(Task instructions):
Nothing but a number belongs in the answer: the count of lines below that contain the word "InventoryMode".

Change detection outputs:
↓

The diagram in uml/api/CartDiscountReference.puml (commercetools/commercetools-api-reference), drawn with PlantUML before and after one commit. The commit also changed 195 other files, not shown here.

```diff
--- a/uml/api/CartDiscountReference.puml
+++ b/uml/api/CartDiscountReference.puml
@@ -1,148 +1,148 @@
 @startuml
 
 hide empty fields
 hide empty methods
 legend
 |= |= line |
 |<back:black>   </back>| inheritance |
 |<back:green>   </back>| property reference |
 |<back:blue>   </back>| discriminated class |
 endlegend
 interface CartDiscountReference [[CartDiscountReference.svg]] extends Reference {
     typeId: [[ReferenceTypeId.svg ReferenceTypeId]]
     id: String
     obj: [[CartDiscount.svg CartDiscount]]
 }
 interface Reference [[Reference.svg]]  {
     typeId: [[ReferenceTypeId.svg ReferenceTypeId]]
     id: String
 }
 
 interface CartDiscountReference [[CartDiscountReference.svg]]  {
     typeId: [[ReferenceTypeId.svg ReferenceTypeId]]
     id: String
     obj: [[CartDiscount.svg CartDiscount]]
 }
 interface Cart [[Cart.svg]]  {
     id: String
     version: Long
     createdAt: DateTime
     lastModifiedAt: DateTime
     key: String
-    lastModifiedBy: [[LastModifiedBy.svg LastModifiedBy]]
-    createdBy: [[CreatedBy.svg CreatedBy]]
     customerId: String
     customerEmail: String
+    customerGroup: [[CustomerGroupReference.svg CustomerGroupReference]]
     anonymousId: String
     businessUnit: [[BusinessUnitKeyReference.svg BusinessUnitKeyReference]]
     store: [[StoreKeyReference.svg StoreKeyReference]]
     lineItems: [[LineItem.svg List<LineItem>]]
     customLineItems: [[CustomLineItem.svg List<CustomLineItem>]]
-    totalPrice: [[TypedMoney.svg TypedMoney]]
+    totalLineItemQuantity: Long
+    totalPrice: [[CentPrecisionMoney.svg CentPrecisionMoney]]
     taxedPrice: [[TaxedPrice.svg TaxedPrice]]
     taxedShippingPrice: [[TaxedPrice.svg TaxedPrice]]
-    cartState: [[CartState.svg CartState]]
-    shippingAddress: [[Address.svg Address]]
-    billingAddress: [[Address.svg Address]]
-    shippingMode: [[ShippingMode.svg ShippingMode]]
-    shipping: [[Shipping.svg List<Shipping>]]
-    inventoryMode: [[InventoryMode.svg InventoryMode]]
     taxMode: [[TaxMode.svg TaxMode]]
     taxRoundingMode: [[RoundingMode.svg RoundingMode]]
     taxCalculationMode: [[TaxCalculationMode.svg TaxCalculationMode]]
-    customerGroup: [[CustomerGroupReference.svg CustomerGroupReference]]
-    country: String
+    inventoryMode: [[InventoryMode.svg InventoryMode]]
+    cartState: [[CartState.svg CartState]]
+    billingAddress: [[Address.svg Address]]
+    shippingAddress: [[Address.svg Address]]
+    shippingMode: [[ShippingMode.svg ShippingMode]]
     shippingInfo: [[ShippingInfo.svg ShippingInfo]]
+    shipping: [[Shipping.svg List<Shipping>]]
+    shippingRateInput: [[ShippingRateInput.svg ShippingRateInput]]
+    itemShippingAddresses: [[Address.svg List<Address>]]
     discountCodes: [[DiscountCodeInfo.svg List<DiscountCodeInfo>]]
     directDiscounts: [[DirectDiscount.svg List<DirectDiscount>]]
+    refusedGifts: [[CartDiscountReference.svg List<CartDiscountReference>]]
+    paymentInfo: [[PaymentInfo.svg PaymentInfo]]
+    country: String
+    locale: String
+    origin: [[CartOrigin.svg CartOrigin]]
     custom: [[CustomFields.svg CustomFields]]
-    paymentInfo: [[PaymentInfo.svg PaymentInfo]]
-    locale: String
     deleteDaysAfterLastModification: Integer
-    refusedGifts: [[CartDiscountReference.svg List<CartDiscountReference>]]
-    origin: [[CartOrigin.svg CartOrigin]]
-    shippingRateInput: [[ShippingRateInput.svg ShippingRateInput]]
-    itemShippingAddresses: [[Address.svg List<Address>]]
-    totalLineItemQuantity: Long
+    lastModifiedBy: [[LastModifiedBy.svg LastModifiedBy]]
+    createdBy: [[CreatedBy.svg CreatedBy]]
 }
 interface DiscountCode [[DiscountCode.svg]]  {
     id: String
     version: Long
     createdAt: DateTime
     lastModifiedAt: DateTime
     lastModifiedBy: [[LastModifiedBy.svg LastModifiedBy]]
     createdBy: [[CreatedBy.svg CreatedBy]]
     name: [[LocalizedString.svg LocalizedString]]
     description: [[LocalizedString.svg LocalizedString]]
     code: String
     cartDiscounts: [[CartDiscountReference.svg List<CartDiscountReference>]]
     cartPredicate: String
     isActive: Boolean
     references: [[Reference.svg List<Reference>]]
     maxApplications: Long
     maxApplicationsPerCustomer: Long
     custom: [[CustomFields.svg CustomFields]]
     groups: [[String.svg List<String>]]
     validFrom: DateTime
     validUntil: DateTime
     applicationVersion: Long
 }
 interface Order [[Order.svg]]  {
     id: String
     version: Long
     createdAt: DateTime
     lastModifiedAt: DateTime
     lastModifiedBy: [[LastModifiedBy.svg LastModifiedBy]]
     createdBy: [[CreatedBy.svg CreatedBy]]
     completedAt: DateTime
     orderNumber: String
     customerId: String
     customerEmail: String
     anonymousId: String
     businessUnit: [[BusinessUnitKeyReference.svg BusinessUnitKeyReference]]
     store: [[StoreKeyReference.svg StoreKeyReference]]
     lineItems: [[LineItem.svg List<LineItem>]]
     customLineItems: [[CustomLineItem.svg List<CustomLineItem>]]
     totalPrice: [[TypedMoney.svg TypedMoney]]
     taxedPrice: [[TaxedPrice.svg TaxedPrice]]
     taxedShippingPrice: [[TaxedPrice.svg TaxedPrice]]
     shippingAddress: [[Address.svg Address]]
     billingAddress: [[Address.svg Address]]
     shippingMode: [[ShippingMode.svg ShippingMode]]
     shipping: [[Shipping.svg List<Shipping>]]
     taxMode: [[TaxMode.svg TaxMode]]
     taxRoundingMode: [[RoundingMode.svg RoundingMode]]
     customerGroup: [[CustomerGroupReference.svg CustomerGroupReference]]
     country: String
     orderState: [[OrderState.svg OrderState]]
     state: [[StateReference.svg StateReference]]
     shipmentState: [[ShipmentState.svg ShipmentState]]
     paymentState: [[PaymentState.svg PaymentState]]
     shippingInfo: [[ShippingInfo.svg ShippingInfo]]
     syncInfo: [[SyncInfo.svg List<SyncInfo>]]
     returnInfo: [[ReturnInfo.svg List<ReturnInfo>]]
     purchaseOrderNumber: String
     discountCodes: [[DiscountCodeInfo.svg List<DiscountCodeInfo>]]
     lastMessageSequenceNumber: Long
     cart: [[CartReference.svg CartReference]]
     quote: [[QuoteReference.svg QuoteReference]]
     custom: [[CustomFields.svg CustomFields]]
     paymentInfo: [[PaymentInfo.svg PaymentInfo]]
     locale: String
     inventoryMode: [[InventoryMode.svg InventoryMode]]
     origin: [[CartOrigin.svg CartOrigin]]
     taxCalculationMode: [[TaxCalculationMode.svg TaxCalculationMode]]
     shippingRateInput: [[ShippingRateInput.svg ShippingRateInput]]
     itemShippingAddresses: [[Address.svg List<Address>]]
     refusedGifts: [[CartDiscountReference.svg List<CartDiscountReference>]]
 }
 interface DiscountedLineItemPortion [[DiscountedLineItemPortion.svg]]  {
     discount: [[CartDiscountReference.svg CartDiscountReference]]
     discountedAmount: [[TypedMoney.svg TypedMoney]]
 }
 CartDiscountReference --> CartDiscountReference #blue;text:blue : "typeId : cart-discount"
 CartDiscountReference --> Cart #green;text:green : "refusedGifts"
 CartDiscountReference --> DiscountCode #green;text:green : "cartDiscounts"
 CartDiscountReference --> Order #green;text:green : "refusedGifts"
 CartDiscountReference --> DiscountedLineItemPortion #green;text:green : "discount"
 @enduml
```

↑

(Your solution):
3